I have been reluctant to weigh in on the Fiduciary Rule and what it means for you. I’m sure some of you don’t even know what I’m talking about. It gets a little thick in the weeds, and as with most things regulatory, the devil is in the details.
Bear with me for a moment while we get some background and definitions out of the way, this will be worth your while…
There are essentially two levels of advice in the financial services industry: Suitability and Fiduciary.
Insurance agents, stock brokers and bankers typically need only offer advice that is suitable for you. And Registered Investment Advisors have to offer advice that is in your best interest, in other words they must act as a fiduciary.
Something most people forget, and I write about frequently, is most “financial advisors” are, in reality, salespersons. They sell financial products. That’s what they do and how they earn a living.

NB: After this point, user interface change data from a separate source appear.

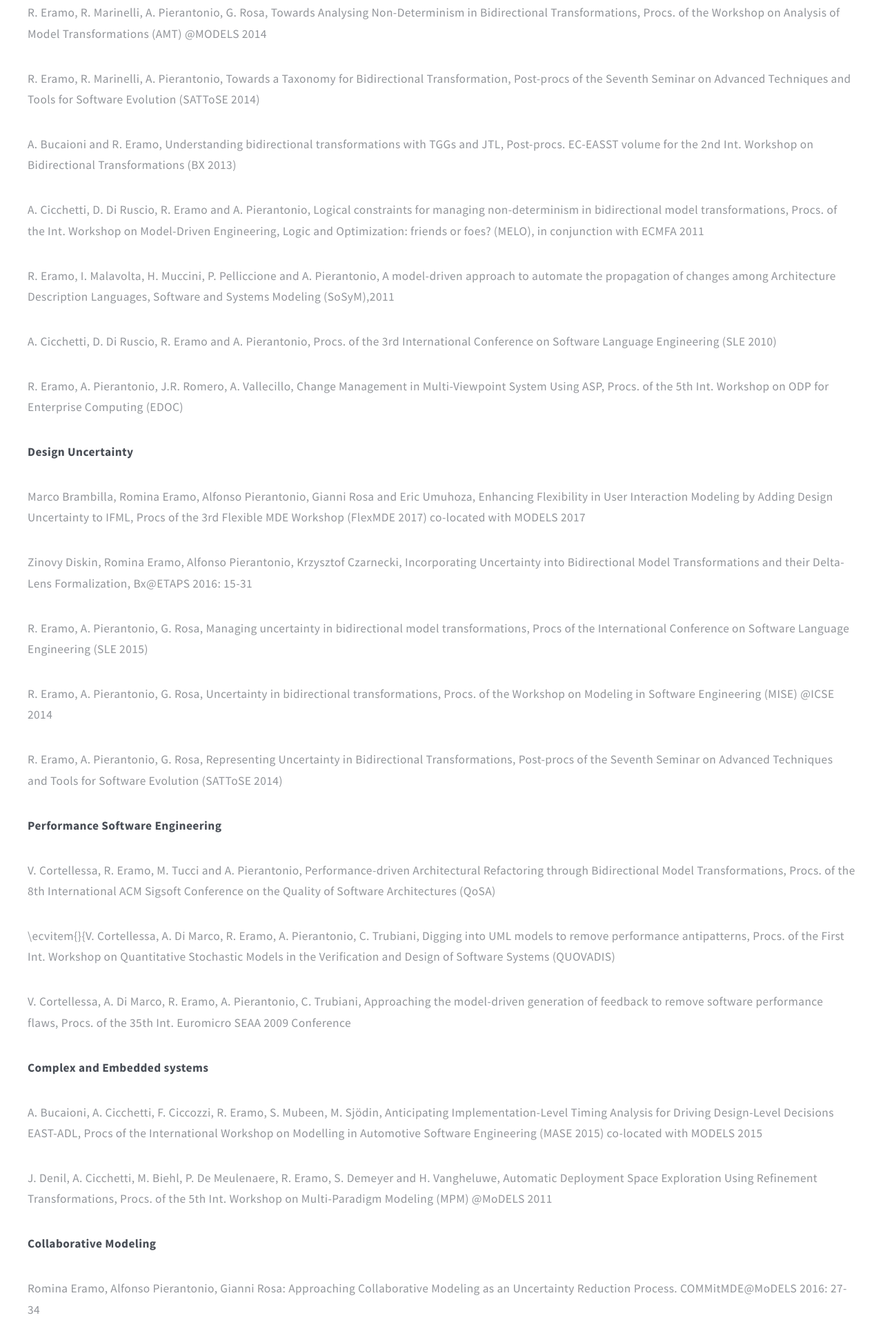
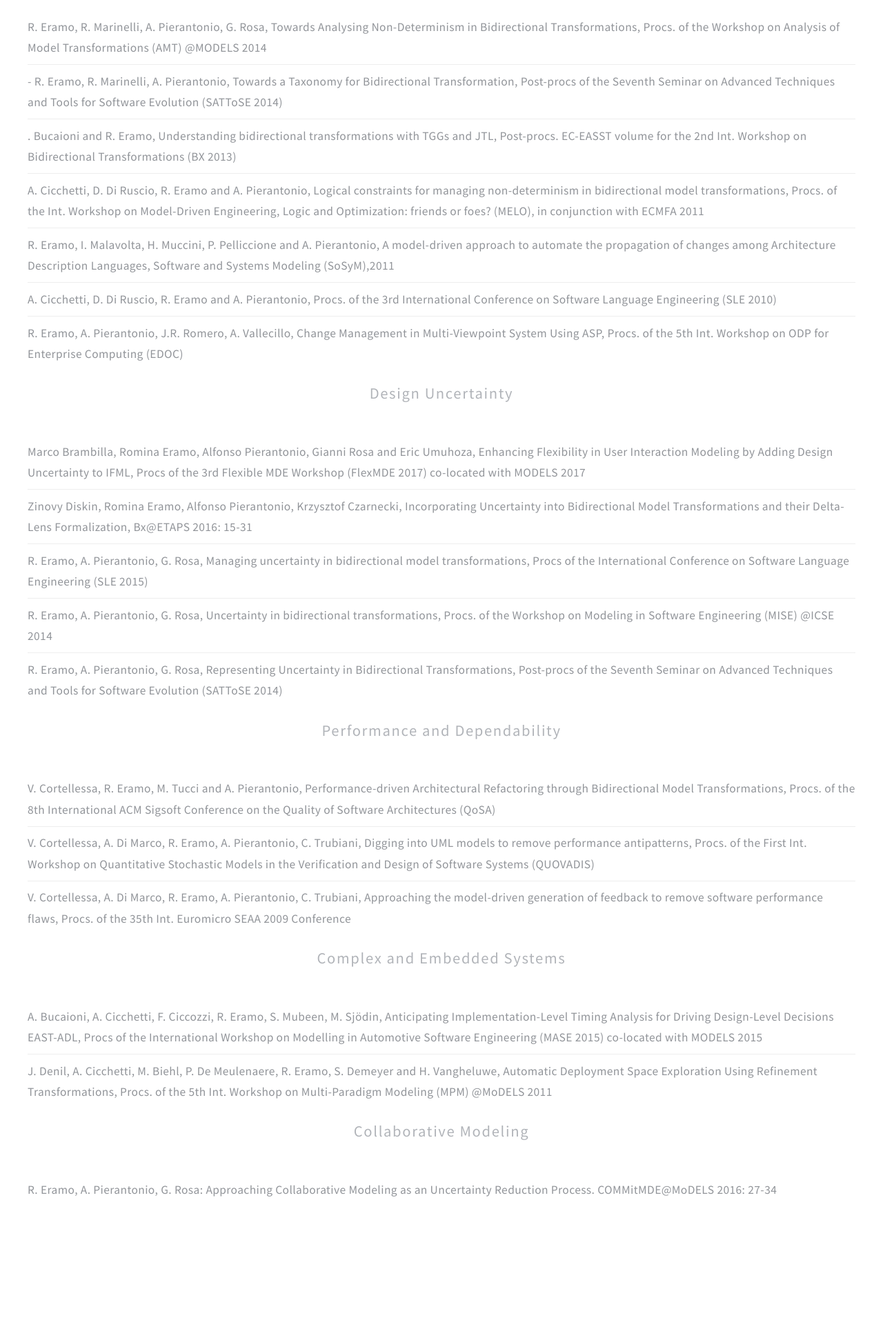
Before and after one commit to MDEGroup/JTL, a plain HTML site: page docs/publications.html in a window 1280 px wide. Shown: the part 599-2542 px from the top of the page at 69% size. Drawn offline with Linux system fonts and the light colour scheme.

Commit message:
no message

```diff
--- a/docs/css/style.css
+++ b/docs/css/style.css
@@ -777,6 +777,7 @@
 
 	#logo
 	{
+		margin-top: -50pt;
 	}
 
 		#logo h1
--- a/docs/publications.html
+++ b/docs/publications.html
@@ -20,6 +20,7 @@
 			<link rel="stylesheet" href="css/skel.css" />
 			<link rel="stylesheet" href="css/style.css" />
 			<link rel="stylesheet" href="css/style-desktop.css" />
+			<link href="https://fonts.googleapis.com/css?family=Source+Sans+Pro" rel="stylesheet">
 		</noscript>
 		<!--[if lte IE 8]><link rel="stylesheet" href="css/ie/v8.css" /><![endif]-->
 	</head>
@@ -30,11 +31,16 @@
 				<div id="header">
 
 					<!-- Logo -->
-						<div id="logo">
+						<div id="logo" style="margin-top: -50pt">
 							<a href="index.html">
 								<img src="images/jtl5.png" width="190" alt=""/>
 							</a>
-
+							<p><b>JTL</b> is an EMF-based tool that allows you
+							to create and manipulate system models,
+							</p>
+							<p style="margin-top: 0"> maintain consistency and synchronize software artifacts,
+							keep traceability during design.
+							</p>
 						</div>
 
 					<!-- Nav -->
@@ -64,51 +70,57 @@
 									morbi bibendum sed malesuada</h2>
 									<p>Tempus feugiat veroeros sed nullam dolore</p>
 								</header-->
+								<header class="style1">
+									<p>Bidirectional Model Transformations</p>
+								</header>
+								<ul class="style3">
+									<li>R. Eramo, R. Marinelli, A. Pierantonio, G. Rosa, Towards Analysing Non-Determinism in Bidirectional Transformations, Procs. of the Workshop on Analysis of Model Transformations (AMT) @MODELS 2014</li>
+									<li>- R. Eramo, R. Marinelli, A. Pierantonio, Towards a Taxonomy for Bidirectional Transformation, Post-procs of the Seventh Seminar on Advanced Techniques and Tools for Software Evolution (SATToSE 2014)</li>
+									<li>. Bucaioni and R. Eramo, Understanding bidirectional transformations with TGGs and JTL, Post-procs. EC-EASST volume for the 2nd Int. Workshop on Bidirectional Transformations (BX 2013)</li>
+									<li>A. Cicchetti, D. Di Ruscio, R. Eramo and A. Pierantonio, Logical constraints for managing non-determinism in bidirectional model transformations, Procs. of the  Int. Workshop on Model-Driven Engineering, Logic and Optimization: friends or foes? (MELO), in conjunction with ECMFA 2011</li>
+									<li>R. Eramo, I. Malavolta, H. Muccini, P. Pelliccione and A. Pierantonio, A model-driven approach to automate the propagation of changes among Architecture Description Languages, Software and Systems Modeling (SoSyM),2011</li>
+									<li>A. Cicchetti, D. Di Ruscio, R. Eramo and A. Pierantonio, Procs. of the 3rd International Conference on Software Language Engineering (SLE 2010) </li>
+									<li>R. Eramo, A. Pierantonio, J.R. Romero, A. Vallecillo, Change Management in Multi-Viewpoint System Using ASP, Procs. of the 5th Int. Workshop on ODP for Enterprise Computing (EDOC)</li>
+								</ul>
 
-								<p><b>Bidirectional Model Transformations</b></p>
+								<header class="style1">
+									<p>Design Uncertainty</p>
+								</header>
 
-								<p>R. Eramo, R. Marinelli, A. Pierantonio, G. Rosa, Towards Analysing Non-Determinism in Bidirectional Transformations, Procs. of the Workshop on Analysis of Model Transformations (AMT) @MODELS 2014</p>
-								<p>R. Eramo, R. Marinelli, A. Pierantonio, Towards a Taxonomy for Bidirectional Transformation, Post-procs of the Seventh Seminar on Advanced Techniques and Tools for Software Evolution (SATToSE 2014)</p>
-								<p>A. Bucaioni and R. Eramo, Understanding bidirectional transformations with TGGs and JTL, Post-procs. EC-EASST volume for the 2nd Int. Workshop on Bidirectional Transformations (BX 2013)</p>
-								<p>A. Cicchetti, D. Di Ruscio, R. Eramo and A. Pierantonio, Logical constraints for managing non-determinism in bidirectional model transformations, Procs. of the  Int. Workshop on Model-Driven Engineering, Logic and Optimization: friends or foes? (MELO), in conjunction with ECMFA 2011</p>
-								<p>R. Eramo, I. Malavolta, H. Muccini, P. Pelliccione and A. Pierantonio, A model-driven approach to automate the propagation of changes among Architecture Description Languages, Software and Systems Modeling (SoSyM),2011</p>
-								<p>A. Cicchetti, D. Di Ruscio, R. Eramo and A. Pierantonio, Procs. of the 3rd International Conference on Software Language Engineering (SLE 2010) </p>
+								<ul class="style3">
+									<li>Marco Brambilla, Romina Eramo, Alfonso Pierantonio, Gianni Rosa and Eric Umuhoza,
+									Enhancing Flexibility in User Interaction Modeling by Adding Design Uncertainty to IFML, Procs of the 3rd Flexible MDE Workshop (FlexMDE 2017) co-located with MODELS 2017</li>
+									<li>Zinovy Diskin, Romina Eramo, Alfonso Pierantonio, Krzysztof Czarnecki,
+									Incorporating Uncertainty into Bidirectional Model Transformations and their Delta-Lens Formalization, Bx@ETAPS 2016: 15-31</li>
+									<li>R. Eramo, A. Pierantonio, G. Rosa, Managing uncertainty in bidirectional model transformations, Procs of the International Conference on Software Language Engineering (SLE 2015)</li>
+									<li>R. Eramo, A. Pierantonio, G. Rosa, Uncertainty in bidirectional transformations, Procs. of the Workshop on Modeling in Software Engineering (MISE) @ICSE 2014</li>
+									<li>R. Eramo, A. Pierantonio, G. Rosa, Representing Uncertainty in Bidirectional Transformations, Post-procs of the Seventh Seminar on Advanced Techniques and Tools for Software Evolution (SATToSE 2014)</li>
+								</ul>
 
-								<p>R. Eramo, A. Pierantonio, J.R. Romero, A. Vallecillo, Change Management in Multi-Viewpoint System Using ASP, Procs. of the 5th Int. Workshop on ODP for Enterprise Computing (EDOC)</p>
+								<header class="style1">
+									<p>Performance and Dependability</p>
+								</header>
 
+								<ul class="style3">
+									<li>V. Cortellessa, R. Eramo, M. Tucci and A. Pierantonio, Performance-driven Architectural Refactoring through Bidirectional Model Transformations,  Procs. of the 8th International ACM Sigsoft Conference on the Quality of Software Architectures (QoSA)</li>
+									<li>V. Cortellessa, A. Di Marco, R. Eramo, A. Pierantonio, C. Trubiani, Digging into UML models to remove performance antipatterns, Procs. of the First Int. Workshop on Quantitative Stochastic Models in the Verification and Design of Software Systems (QUOVADIS)</li>
+									<li>V. Cortellessa, A. Di Marco, R. Eramo, A. Pierantonio, C. Trubiani, Approaching the model-driven generation of feedback to remove software performance flaws, Procs. of the 35th Int. Euromicro SEAA 2009 Conference</li>
+								</ul>
+								<header class="style1">
+									<p>Complex and Embedded Systems</p>
+								</header>
 
-								<p><b>Design Uncertainty</b></p>
+								<ul class="style3">
+									<li>A. Bucaioni, A. Cicchetti, F. Ciccozzi, R. Eramo, S. Mubeen, M. Sjödin, Anticipating Implementation-Level Timing Analysis for Driving Design-Level Decisions EAST-ADL, Procs of the International Workshop on Modelling in Automotive Software Engineering (MASE 2015) co-located with MODELS 2015</li>
+									<li>J. Denil, A. Cicchetti, M. Biehl, P. De Meulenaere, R. Eramo, S. Demeyer and H. Vangheluwe, Automatic Deployment Space Exploration Using Refinement Transformations,  Procs. of the 5th Int. Workshop on Multi-Paradigm Modeling (MPM) @MoDELS 2011</li>
+								</ul>
 
-								<p>Marco Brambilla, Romina Eramo, Alfonso Pierantonio, Gianni Rosa and Eric Umuhoza,
-								Enhancing Flexibility in User Interaction Modeling by Adding Design Uncertainty to IFML, Procs of the 3rd Flexible MDE Workshop (FlexMDE 2017) co-located with MODELS 2017</p>
-								<p>Zinovy Diskin, Romina Eramo, Alfonso Pierantonio, Krzysztof Czarnecki,
-								Incorporating Uncertainty into Bidirectional Model Transformations and their Delta-Lens Formalization, Bx@ETAPS 2016: 15-31</p>
-								<p>R. Eramo, A. Pierantonio, G. Rosa, Managing uncertainty in bidirectional model transformations, Procs of the International Conference on Software Language Engineering (SLE 2015)</p>
-								<p>R. Eramo, A. Pierantonio, G. Rosa, Uncertainty in bidirectional transformations, Procs. of the Workshop on Modeling in Software Engineering (MISE) @ICSE 2014</p>
-								<p>R. Eramo, A. Pierantonio, G. Rosa, Representing Uncertainty in Bidirectional Transformations, Post-procs of the Seventh Seminar on Advanced Techniques and Tools for Software Evolution (SATToSE 2014)</p>
-
-
-
-								<p><b>Performance Software Engineering</b></p>
-
-								<p>V. Cortellessa, R. Eramo, M. Tucci and A. Pierantonio, Performance-driven Architectural Refactoring through Bidirectional Model Transformations,  Procs. of the 8th International ACM Sigsoft Conference on the Quality of Software Architectures (QoSA)</p>
-								<p>\ecvitem{}{V. Cortellessa, A. Di Marco, R. Eramo, A. Pierantonio, C. Trubiani, Digging into UML models to remove performance antipatterns, Procs. of the First Int. Workshop on Quantitative Stochastic Models in the Verification and Design of Software Systems (QUOVADIS)</p>
-								<p>V. Cortellessa, A. Di Marco, R. Eramo, A. Pierantonio, C. Trubiani, Approaching the model-driven generation of feedback to remove software performance flaws, Procs. of the 35th Int. Euromicro SEAA 2009 Conference</p>
-
-
-								<p><b>Complex and Embedded systems</b></p>
-
-								<p>A. Bucaioni, A. Cicchetti, F. Ciccozzi, R. Eramo, S. Mubeen, M. Sjödin, Anticipating Implementation-Level Timing Analysis for Driving Design-Level Decisions EAST-ADL, Procs of the International Workshop on Modelling in Automotive Software Engineering (MASE 2015) co-located with MODELS 2015</p>
-								<p>J. Denil, A. Cicchetti, M. Biehl, P. De Meulenaere, R. Eramo, S. Demeyer and H. Vangheluwe, Automatic Deployment Space Exploration Using Refinement Transformations,  Procs. of the 5th Int. Workshop on Multi-Paradigm Modeling (MPM) @MoDELS 2011</p>
-
-
-								<p><b>Collaborative Modeling</b></p>
-
-								<p>Romina Eramo, Alfonso Pierantonio, Gianni Rosa: Approaching Collaborative Modeling as an Uncertainty Reduction Process. COMMitMDE@MoDELS 2016: 27-34</p>
-
-
-
-
+								<header class="style1">
+									<p>Collaborative Modeling</p>
+								</header>
+								<ul class="style3">
+									<li>R. Eramo, A. Pierantonio, G. Rosa: Approaching Collaborative Modeling as an Uncertainty Reduction Process. COMMitMDE@MoDELS 2016: 27-34</li>
+								</ul>
 							</article>
 
 						</div>
```
Also changed, not shown: docs/application1.html (+8 -2 lines), docs/application2.html (+8 -2 lines), docs/application3.html (+8 -2 lines), docs/details.html (+9 -3 lines), docs/development.html (+25 -35 lines), docs/index.html (+3 -5 lines).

The financial services industry is just that, an industry, a manufacturer. Not terribly different from GM, Johnson & Johnson or DuPont. It, Wall Street, is designed to manufacture financial products to sell. And most every financial product has a home. Generally not your home, but someone’s home. These products are manufactured to solve someone’s dilemma or satisfy someone’s objective.
The problem, though, is twofold:
- Most of the products for sale are so complicated that no one, outside of the actuary that designs them, really understands all the moving pieces. Because these products are so complicated and because there are so many options and flavors available, consumers have to rely to a degree on the advisor’s expertise.
- There is an inherent conflict of interest in the sale of financial products that is much more pronounced than, say, the sale of an automobile, pain reliever or chemical. Most of the time, the salesperson benefits more than the purchaser. And there is a distinct opaqueness with respect to commissions earned and fees paid. It is amazing how many consumers of financial advice and products have no idea what they are paying. Fees seemingly slither out like osmosis from your pocket to theirs.
The complicated nature of financial products is what it is, as are the myriad of choices. But, to help combat the conflict of interest and opaqueness of fees, the Obama administration, through the department of Labor, has issued a rule that insists that every advisor, salesperson or not, that offers advice on qualified plans must act as a fiduciary. That is, they must act in the clients’ best interest, and disclose all fees and all conflicts of interest.
The angst and handwringing cascading down from the richly polished and leather bound surfaces of lobbyist’s desks in DC all the way to individual advisors is something to behold. The opponents of the rule insist it will raise costs to the consumer and push the less affluent completely out of the financial services sphere of wisdom and virtue. Deciphering the spin, what they are really saying is, “If you actually understood what I am charging you, you’d never buy it.” So, of course, there is significant resistance to implementing the rule. There’s a boatload of money to be lost.
And many proponents of the rule are similarly disingenuous and self-serving. They are in punishment mode. They want Wall Street brought to heel, to pay the piper for past sins and promise to never again stray from the straight and narrow.
I, for one, and from a completely selfish perspective, enjoy the competitive advantage the lack of a fiduciary rule affords me: I am already a fiduciary, and I tout that to my prospects and clients.
On a deeper level though, there has been no compliance or regulatory hoop I have been required to jump through, and there have been plenty, that will keep me from defrauding a client if that is my intent. Regulation in its purest form is designed and written to right some previous wrong. It is rarely forward looking, and always has some unintended consequence. Someone will find a way to go around, over, above or through the fiduciary rule. Scallywags and hucksters will always be with us.
I am not anti-regulation. I am saying if the Fiduciary rule is implemented, and I do believe it will and should, it will raise costs for everyone and complicate advisor’s lives even more than they already are. It is the price we pay for living here on planet Earth in the year 2017.
To me, the real heart of the matter is not that there is the unscrupulous among us. It’s that too many of us on the consumer side are unwilling to think for ourselves and understand what, and why, we are buying. I have yet to witness any insurance agent, banker or broker in the persona of Don Corleone, accompanied by the likes of Luca Brasi who holds a gun to a prospect’s head, insisting either a signature or brains will be on the contract. At some point, individuals need to exercise some common sense and take responsibility for their own lives and the decisions they make.